Numerous defenders of Myriad often claim that the patents do not cover naturally-occurring genes, but rather only "methods" created by humans, or "isolated and purified" genes, which they allege can only be created by man. After all, they claim, isolated genes do not appear in nature, and it takes the work of humans to create them. This is, of course, hogwash. Isolating a gene is accomplished in nature in the process of cellular metabolism. Protein synthesis is accomplished without human intervention, much less, human invention, because various forms of RNA read the beginnings and ends of genes, omit the introns, and construct proteins from the remaining (exon) codons. So, merely finding the beginning and end of a gene is, as I have analogized in my book and elsewhere, equivalent to reading a map, and noting a geographical feature therein. Nature made the feature, and defined its borders, and we simply find it and model it. So that's the "isolation" and it doesn't warrant patent.
The "purification" part is part of nature's bag of tricks too, as mRNA skips the introns (the non-protein coding regions), and in fact some laboratory methods for creating cDNA (thus "purifying" DNA) use mRNA to accomplish this. Again, nothing at all inventive.
Finally, the Myriad patents on BRCA1 and 2 claim un-modified genes -- mutations in the BRCA1 and 2 gene that occur naturally. Their sole inventive claim is "isolation." See the patent yourself, and look at the claims (pp. 153-156). Look specifically at this:
"1. An isolated DNA coding for a BRCA1 polypeptide, said polypeptide having the amino acid sequence set forth in SEQ ID NO:2.

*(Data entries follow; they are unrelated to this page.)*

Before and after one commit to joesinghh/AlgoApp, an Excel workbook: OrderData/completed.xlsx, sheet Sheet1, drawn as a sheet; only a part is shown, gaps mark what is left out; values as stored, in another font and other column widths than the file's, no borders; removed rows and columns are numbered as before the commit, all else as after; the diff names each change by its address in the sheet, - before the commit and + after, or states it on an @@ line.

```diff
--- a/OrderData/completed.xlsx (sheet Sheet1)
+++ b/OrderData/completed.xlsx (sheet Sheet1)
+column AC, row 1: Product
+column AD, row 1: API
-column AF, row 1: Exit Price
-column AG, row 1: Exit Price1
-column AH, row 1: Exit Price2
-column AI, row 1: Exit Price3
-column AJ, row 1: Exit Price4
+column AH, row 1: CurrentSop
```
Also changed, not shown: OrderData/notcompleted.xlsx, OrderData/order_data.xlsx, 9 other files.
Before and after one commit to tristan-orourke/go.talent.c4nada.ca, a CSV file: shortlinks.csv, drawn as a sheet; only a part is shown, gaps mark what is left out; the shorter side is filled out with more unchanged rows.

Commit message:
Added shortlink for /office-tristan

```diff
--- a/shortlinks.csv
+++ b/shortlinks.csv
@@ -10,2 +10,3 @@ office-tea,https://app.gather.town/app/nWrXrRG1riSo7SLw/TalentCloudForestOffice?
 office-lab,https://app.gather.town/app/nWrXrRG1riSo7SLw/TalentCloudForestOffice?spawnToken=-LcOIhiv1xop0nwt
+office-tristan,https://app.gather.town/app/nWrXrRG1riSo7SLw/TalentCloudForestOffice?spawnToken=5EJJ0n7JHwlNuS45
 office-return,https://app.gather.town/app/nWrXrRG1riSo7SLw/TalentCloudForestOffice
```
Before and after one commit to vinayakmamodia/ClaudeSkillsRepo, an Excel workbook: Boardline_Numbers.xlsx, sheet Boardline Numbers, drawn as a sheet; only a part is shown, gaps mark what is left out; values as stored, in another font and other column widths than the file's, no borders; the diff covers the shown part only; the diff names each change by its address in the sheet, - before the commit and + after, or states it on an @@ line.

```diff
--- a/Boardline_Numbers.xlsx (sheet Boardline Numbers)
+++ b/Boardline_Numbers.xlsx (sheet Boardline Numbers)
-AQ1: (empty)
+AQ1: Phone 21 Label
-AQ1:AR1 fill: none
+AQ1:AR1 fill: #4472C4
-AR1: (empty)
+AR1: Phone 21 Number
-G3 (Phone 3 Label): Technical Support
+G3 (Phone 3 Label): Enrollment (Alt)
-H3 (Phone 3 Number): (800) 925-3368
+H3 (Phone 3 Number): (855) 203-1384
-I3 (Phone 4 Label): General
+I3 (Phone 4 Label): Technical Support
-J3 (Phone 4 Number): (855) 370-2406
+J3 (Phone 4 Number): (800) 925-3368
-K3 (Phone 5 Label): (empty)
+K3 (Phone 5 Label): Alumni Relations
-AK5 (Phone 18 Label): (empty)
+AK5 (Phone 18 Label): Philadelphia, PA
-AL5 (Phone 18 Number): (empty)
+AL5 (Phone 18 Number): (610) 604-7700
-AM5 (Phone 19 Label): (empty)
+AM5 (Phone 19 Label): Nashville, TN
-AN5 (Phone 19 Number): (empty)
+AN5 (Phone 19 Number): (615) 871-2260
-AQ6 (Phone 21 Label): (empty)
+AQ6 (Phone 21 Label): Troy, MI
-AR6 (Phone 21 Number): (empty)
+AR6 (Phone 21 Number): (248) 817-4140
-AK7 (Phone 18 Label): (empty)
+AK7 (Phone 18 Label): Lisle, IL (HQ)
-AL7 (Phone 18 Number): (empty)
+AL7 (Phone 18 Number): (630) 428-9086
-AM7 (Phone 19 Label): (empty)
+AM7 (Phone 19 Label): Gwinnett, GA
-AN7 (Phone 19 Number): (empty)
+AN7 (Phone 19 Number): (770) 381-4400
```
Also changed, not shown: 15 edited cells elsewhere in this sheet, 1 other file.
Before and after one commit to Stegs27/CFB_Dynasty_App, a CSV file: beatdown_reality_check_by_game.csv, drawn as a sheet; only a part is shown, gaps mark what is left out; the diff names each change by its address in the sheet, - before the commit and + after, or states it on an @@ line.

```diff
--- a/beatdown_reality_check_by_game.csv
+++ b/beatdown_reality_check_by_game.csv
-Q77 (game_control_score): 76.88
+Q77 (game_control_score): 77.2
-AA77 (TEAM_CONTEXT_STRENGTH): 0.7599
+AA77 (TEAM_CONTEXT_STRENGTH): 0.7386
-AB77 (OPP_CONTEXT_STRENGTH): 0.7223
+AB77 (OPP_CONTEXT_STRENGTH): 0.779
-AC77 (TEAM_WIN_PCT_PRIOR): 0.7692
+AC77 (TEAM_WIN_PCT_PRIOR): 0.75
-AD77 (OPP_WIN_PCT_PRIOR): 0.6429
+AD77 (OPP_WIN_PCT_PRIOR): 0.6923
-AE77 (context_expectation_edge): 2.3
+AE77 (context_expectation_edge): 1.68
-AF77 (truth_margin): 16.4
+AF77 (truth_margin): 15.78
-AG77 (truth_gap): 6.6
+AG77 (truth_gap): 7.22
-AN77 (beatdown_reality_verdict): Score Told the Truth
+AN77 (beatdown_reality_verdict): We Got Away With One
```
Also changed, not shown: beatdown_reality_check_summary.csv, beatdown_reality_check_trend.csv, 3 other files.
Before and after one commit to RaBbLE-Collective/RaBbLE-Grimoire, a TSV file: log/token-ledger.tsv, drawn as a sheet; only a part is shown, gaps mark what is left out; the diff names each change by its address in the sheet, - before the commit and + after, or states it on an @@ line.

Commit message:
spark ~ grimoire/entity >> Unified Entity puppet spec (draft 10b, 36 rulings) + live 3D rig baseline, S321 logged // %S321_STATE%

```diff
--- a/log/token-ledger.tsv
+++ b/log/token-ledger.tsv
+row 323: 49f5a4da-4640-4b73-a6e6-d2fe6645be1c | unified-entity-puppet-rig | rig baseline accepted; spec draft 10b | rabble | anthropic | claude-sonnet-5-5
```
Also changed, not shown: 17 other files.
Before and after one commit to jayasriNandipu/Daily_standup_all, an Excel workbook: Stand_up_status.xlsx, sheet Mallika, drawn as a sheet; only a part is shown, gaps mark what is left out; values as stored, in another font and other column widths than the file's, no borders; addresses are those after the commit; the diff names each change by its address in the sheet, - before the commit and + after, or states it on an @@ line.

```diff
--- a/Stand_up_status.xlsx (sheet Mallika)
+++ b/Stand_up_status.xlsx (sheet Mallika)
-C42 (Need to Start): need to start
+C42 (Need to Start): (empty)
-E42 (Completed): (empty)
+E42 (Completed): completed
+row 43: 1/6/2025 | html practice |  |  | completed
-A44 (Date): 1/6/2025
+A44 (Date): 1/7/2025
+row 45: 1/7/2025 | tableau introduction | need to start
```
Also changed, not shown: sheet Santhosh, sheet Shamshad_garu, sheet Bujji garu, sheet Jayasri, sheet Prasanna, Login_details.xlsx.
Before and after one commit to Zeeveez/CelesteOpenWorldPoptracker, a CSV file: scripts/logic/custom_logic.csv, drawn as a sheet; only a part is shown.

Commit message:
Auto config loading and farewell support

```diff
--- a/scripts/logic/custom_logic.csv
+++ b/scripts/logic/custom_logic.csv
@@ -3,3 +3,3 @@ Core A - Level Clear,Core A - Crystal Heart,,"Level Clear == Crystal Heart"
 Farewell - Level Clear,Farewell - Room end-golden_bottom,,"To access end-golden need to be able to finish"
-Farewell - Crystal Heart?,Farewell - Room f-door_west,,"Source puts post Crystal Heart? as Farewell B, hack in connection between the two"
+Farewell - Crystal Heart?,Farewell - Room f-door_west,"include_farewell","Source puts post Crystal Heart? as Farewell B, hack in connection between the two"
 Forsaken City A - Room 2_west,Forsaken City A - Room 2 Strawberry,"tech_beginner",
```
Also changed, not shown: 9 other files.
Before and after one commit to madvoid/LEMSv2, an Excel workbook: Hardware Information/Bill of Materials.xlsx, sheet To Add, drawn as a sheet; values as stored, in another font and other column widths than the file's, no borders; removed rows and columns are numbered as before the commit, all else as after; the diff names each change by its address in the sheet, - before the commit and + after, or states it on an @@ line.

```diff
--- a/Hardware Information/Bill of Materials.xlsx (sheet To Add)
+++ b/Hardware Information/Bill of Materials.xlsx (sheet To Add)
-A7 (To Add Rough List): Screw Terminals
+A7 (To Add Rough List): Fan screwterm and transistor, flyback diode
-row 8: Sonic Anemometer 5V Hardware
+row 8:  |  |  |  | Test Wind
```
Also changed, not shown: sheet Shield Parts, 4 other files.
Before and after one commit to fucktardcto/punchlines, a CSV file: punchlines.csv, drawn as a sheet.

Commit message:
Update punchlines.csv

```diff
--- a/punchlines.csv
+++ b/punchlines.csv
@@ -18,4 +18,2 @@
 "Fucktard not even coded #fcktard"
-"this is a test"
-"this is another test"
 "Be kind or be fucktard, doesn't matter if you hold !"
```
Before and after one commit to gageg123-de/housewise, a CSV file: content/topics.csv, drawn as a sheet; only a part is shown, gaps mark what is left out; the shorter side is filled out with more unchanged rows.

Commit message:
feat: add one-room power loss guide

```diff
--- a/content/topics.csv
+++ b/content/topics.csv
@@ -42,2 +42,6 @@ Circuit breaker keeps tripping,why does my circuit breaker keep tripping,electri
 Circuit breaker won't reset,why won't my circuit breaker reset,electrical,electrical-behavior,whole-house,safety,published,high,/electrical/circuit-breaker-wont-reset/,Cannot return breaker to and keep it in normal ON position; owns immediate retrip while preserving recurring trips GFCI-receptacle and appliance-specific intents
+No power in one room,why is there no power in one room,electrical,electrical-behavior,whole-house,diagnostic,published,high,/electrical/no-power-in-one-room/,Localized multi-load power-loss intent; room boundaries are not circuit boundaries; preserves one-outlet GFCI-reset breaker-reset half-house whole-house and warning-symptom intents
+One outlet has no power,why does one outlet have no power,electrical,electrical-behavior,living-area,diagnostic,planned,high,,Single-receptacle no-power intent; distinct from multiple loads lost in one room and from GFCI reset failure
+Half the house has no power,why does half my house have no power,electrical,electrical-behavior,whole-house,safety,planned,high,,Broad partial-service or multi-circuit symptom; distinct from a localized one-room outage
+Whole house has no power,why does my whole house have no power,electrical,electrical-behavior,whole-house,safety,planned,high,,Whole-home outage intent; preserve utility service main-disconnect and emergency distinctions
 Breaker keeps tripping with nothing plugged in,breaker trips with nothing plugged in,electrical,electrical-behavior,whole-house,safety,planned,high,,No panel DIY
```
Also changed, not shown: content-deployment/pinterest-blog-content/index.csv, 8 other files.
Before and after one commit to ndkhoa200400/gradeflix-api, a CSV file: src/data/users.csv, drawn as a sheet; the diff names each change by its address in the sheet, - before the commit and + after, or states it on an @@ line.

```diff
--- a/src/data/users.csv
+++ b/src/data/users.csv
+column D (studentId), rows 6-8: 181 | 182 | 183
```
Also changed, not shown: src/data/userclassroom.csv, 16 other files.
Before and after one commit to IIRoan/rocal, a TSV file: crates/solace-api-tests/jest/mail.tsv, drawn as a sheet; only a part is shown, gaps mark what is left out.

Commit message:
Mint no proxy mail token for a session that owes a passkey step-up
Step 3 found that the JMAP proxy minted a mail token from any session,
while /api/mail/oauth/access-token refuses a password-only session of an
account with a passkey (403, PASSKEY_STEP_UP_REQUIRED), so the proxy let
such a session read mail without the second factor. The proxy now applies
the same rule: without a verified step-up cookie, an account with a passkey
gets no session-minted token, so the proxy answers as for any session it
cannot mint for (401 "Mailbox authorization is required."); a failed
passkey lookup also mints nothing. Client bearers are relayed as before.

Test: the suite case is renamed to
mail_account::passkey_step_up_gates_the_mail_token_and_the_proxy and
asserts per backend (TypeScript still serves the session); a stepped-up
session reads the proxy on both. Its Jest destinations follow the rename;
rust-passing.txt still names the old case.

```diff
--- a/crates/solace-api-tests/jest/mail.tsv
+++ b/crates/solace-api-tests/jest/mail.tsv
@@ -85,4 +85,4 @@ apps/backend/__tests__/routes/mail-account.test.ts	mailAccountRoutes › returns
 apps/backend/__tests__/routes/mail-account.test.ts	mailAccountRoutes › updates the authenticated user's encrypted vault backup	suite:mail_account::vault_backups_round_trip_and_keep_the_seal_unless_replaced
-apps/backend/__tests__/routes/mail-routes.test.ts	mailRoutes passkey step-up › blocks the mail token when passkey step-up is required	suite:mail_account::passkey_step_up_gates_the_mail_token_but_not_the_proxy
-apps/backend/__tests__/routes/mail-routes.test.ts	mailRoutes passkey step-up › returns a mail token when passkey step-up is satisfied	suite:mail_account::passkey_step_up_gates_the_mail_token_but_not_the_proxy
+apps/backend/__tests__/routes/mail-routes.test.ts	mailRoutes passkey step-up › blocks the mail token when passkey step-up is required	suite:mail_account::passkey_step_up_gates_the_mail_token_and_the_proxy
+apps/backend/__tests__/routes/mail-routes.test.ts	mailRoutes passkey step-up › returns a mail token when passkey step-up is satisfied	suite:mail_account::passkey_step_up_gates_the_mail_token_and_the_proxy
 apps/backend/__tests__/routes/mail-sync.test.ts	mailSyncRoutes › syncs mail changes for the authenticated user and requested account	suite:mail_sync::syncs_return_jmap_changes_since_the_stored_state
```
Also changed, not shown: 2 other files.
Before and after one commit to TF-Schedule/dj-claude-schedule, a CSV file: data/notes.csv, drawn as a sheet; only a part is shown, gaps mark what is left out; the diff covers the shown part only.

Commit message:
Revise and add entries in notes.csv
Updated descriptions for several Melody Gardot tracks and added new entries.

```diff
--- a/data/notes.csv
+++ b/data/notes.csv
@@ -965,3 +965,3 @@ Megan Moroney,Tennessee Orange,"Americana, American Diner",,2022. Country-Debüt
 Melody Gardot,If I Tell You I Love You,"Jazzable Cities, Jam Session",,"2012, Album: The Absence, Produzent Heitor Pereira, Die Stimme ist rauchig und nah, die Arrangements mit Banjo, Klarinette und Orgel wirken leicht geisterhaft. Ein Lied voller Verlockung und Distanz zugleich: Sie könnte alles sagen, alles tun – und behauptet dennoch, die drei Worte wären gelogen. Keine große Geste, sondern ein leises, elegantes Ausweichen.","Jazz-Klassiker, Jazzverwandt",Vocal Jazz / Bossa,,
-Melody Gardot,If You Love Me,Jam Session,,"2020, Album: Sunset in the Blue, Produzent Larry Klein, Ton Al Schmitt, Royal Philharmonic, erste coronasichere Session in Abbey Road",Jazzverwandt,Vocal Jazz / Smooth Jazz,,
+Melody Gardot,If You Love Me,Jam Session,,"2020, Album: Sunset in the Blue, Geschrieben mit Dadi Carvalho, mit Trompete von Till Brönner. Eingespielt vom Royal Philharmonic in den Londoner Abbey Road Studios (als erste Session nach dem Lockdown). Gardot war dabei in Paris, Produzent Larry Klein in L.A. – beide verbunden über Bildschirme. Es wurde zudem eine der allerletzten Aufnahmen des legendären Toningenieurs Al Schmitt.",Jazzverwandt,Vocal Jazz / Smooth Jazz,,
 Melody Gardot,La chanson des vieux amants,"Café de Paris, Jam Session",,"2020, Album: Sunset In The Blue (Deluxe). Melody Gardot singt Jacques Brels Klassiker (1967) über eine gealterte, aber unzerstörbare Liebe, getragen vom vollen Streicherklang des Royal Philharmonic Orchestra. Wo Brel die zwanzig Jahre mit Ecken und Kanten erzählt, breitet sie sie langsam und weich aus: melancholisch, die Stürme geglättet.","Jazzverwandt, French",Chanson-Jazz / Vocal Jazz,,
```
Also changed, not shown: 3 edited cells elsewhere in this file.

2. The isolated DNA of claim 1, wherein said DNA has the nucleotide sequence set forth in SEQ ID NO:1.
5. An isolated DNA having at least 15 nucleotides of the DNA of claim 1.
6. An isolated DNA having at least 15 nucleotides of the DNA of claim 2."
Now, note: these are not method claims, they are not claims for cDNA, but rather over naturally-occurring mutations to naturally-occurring genes. As I discuss above, and in my book, and elsewhere in this blog, this is not inventive at all. Rewarding for discovery of laws of nature goes beyond the scope of patent, and it inhibits research, and access to the "commons by necessity" that is the human genome and laws of nature in general.
It is like saying that since detached bird wings do not exist in nature, one ought to be able to patent detached bird wings. It's madness, and everyone except patent lawyers and others getting wealthy off this insanity can see that.